During a talk I recently gave, one man asked how I came up with names for my characters. I told him the truth, that a lot of times I pick up a newspaper, find names, and mix first and last names up (so I don’t use someone’s real name). That works best for secondary characters. Usually with with my main characters the names just come to me, but even then there have been times when I start with a name and find I need to change it along the way because it doesn’t seem to fit the character.
Back in 2015 I blogged about how I have a habit of repeating names (in different books). I do seem to have favorites. I have additional information about picking names in that blog (Names ), but the question about picking names prompted me to look into this topic a little more thoroughly.
Let’s say I’m working on a new book: all new characters, new setting, new conflict. How do I come up with a name for my main character?
- First I need to know the time period for the story. A name that would fit a character in one time period might not be appropriate in another. To check for names popular for various time periods. (At least as far back as Social Security has records) go to: https://www.ssa.gov/oact/babynames/decades/
- Even though I write contemporary mysteries, I still need to know how my character will be referred to throughout the book. Will it generally be by her first name? (This would be common for contemporary novels, but not as common for historical novels.) By her full name? Or by her full name or her last name along with a title? (Mrs. Martha Williams, Doctor Williams.) Will other characters call her by her last name most of the time? (If my character is a minor character, she might simply be the old witch, the nosy neighbor, or the doctor.)

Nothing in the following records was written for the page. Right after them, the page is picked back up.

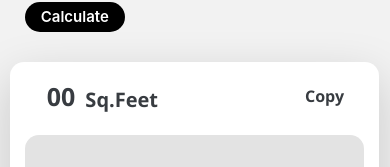
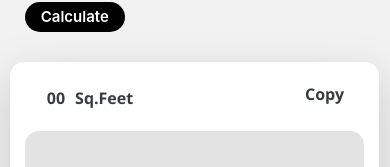
Before and after one commit to vikaspatel-25/project_dimensions, a plain HTML site: page index.html in a window 390 px wide. Shown: the part 462-629 px from the top of the page. Drawn offline with Linux system fonts and the light colour scheme.

Commit message:
updated css

```diff
--- a/index.html
+++ b/index.html
@@ -111,7 +111,7 @@
         <div id="thp1" style="display: flex; height: fit-content; width: 100%; border-radius: 24px;">
 
           <div style="width: 100%; display: flex; align-items: center;">
-            <div class="area-unit" id="final-ans-container" style="width: 50%; min-width: 50px; height: fit-content; min-height: 30px;display: flex; align-items: flex-end; justify-content: flex-start; padding: 2px; font-size: 25px; margin-left: 20px;">
+            <div class="area-unit" id="final-ans-container" style="width: 50%; min-width: 50px; height: fit-content; min-height: 30px;display: flex; align-items: flex-end; justify-content: flex-start; padding: 2px;  margin-left: 20px;">
               00
               <div class="area-unit" id="areaUnit">Sq.Feet</div>
           </div>
--- a/style.css
+++ b/style.css
@@ -240,5 +240,8 @@ body {
     width: 80%;
    min-width: 87vw;
   }
+  .area-unit{
+    font-size: 16px;
+  }
 
 }
```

* Be careful about using nicknames and switching from one form to another. That can be confusing to the reader. The reader might not realize Martha, Marty, Mar, and Big Martha are the same person.
* BUT, it isn’t confusing if the switch is made due to the situation. Dr. Williams to a patient, Martha Williams when being introduced to a group, and Martha to friends.
- Do I want the name to have a subtle meaning? Allie Hope for a character who will bring hope to others. Maybe not so subtle: Cookie Baker, who’s known for her baking skills. Or Polly Bender, who can twist the truth many ways? (J.K. Rowlings had fun with characters’ names in her Harry Potter books.)
- Whatever I name my main character, I want to make sure I don’t give similar sounding names to other characters in the story or it’s going to confuse the reader. (Do I really want Cookie and Snookie to go shopping together? Maybe Polly and Paul are working on a project together, but will my reader be able to remember who did what?)
Names can also hint at the character and the character’s past. Do I want this character to blend-in or stand-out? If it’s a strange name, was she teased as a child? Did she hate her name as a child? Is her name always being confused with someone else’s? Is she proud of her name? And so on…
Want to have some fun coming up with names? Go to the name generator:
or try this one: http://random-name-generator.info/random/?n=10&g=3&st=1
Want not only a name but also characteristics. Check out: http://character.namegeneratorfun.com/
So you don’t duplicate a name that’s already been used, go to this site for a list of names used in well-known books: